▸ Problem details: Every line below that holds the string "data" should be copied.
---*---
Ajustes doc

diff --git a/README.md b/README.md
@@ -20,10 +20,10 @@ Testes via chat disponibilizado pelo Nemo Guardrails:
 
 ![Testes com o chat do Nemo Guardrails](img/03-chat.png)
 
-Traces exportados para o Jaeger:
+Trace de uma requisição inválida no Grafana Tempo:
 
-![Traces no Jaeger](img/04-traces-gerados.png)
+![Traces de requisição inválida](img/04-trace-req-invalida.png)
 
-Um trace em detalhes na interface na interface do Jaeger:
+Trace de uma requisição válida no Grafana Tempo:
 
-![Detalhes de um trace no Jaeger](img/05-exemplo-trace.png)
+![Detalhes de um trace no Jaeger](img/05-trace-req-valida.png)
---*---
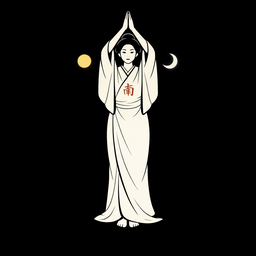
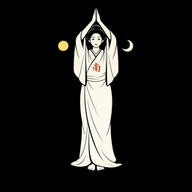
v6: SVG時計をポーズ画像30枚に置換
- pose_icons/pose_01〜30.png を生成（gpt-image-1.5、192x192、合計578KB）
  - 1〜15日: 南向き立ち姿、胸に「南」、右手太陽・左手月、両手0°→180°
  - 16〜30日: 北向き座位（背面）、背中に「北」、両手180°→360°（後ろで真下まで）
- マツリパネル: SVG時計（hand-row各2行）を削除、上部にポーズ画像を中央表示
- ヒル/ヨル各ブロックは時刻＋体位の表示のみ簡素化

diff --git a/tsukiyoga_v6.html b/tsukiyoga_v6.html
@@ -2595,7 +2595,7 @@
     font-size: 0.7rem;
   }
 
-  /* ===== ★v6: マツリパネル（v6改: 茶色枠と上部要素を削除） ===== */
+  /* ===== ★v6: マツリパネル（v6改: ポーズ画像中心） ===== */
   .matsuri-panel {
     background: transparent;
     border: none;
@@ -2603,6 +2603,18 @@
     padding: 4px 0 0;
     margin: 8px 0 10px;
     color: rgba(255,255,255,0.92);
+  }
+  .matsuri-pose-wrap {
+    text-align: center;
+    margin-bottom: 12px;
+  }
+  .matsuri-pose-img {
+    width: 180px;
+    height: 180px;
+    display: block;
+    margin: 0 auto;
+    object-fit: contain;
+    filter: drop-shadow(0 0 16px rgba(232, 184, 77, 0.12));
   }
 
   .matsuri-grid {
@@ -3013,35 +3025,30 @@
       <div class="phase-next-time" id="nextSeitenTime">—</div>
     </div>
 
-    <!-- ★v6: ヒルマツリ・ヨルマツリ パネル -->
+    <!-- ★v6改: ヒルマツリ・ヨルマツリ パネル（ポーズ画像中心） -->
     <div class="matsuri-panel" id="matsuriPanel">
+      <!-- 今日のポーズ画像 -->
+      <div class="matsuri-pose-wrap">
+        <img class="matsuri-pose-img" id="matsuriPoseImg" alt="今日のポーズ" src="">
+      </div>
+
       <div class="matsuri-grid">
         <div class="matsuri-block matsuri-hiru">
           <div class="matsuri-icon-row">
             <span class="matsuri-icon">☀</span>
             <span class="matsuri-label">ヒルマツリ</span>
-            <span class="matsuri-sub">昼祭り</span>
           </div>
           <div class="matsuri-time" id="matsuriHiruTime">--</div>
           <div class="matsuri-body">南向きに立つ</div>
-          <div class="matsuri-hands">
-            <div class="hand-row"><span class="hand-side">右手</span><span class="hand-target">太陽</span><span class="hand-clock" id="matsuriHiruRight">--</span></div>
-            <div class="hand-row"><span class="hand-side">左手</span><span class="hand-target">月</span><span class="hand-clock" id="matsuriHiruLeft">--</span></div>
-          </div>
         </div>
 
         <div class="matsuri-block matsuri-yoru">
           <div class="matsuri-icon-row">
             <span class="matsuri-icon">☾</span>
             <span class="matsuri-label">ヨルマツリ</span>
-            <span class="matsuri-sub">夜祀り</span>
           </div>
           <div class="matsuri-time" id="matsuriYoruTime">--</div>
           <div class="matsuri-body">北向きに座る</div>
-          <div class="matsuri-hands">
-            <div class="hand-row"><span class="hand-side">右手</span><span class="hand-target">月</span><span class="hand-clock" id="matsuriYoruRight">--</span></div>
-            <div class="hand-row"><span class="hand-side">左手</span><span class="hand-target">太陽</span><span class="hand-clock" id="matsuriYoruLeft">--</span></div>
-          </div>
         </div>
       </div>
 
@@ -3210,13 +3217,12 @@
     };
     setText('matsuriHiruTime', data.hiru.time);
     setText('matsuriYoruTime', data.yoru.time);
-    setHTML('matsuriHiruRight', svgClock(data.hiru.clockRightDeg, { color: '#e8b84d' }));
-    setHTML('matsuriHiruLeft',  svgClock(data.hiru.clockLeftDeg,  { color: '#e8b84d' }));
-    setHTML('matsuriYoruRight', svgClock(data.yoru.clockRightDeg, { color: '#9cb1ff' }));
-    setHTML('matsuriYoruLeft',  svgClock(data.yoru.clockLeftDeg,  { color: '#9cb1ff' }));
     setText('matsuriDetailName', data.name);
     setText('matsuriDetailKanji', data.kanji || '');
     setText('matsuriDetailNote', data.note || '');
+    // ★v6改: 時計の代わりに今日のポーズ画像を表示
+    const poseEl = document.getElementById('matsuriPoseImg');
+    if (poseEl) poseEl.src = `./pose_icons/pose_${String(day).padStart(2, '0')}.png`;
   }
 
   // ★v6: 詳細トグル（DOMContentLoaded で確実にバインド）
---*---
▸ Task answer:
     setText('matsuriHiruTime', data.hiru.time);
     setText('matsuriYoruTime', data.yoru.time);
-    setHTML('matsuriHiruRight', svgClock(data.hiru.clockRightDeg, { color: '#e8b84d' }));
-    setHTML('matsuriHiruLeft',  svgClock(data.hiru.clockLeftDeg,  { color: '#e8b84d' }));
-    setHTML('matsuriYoruRight', svgClock(data.yoru.clockRightDeg, { color: '#9cb1ff' }));
-    setHTML('matsuriYoruLeft',  svgClock(data.yoru.clockLeftDeg,  { color: '#9cb1ff' }));
     setText('matsuriDetailName', data.name);
     setText('matsuriDetailKanji', data.kanji || '');
     setText('matsuriDetailNote', data.note || '');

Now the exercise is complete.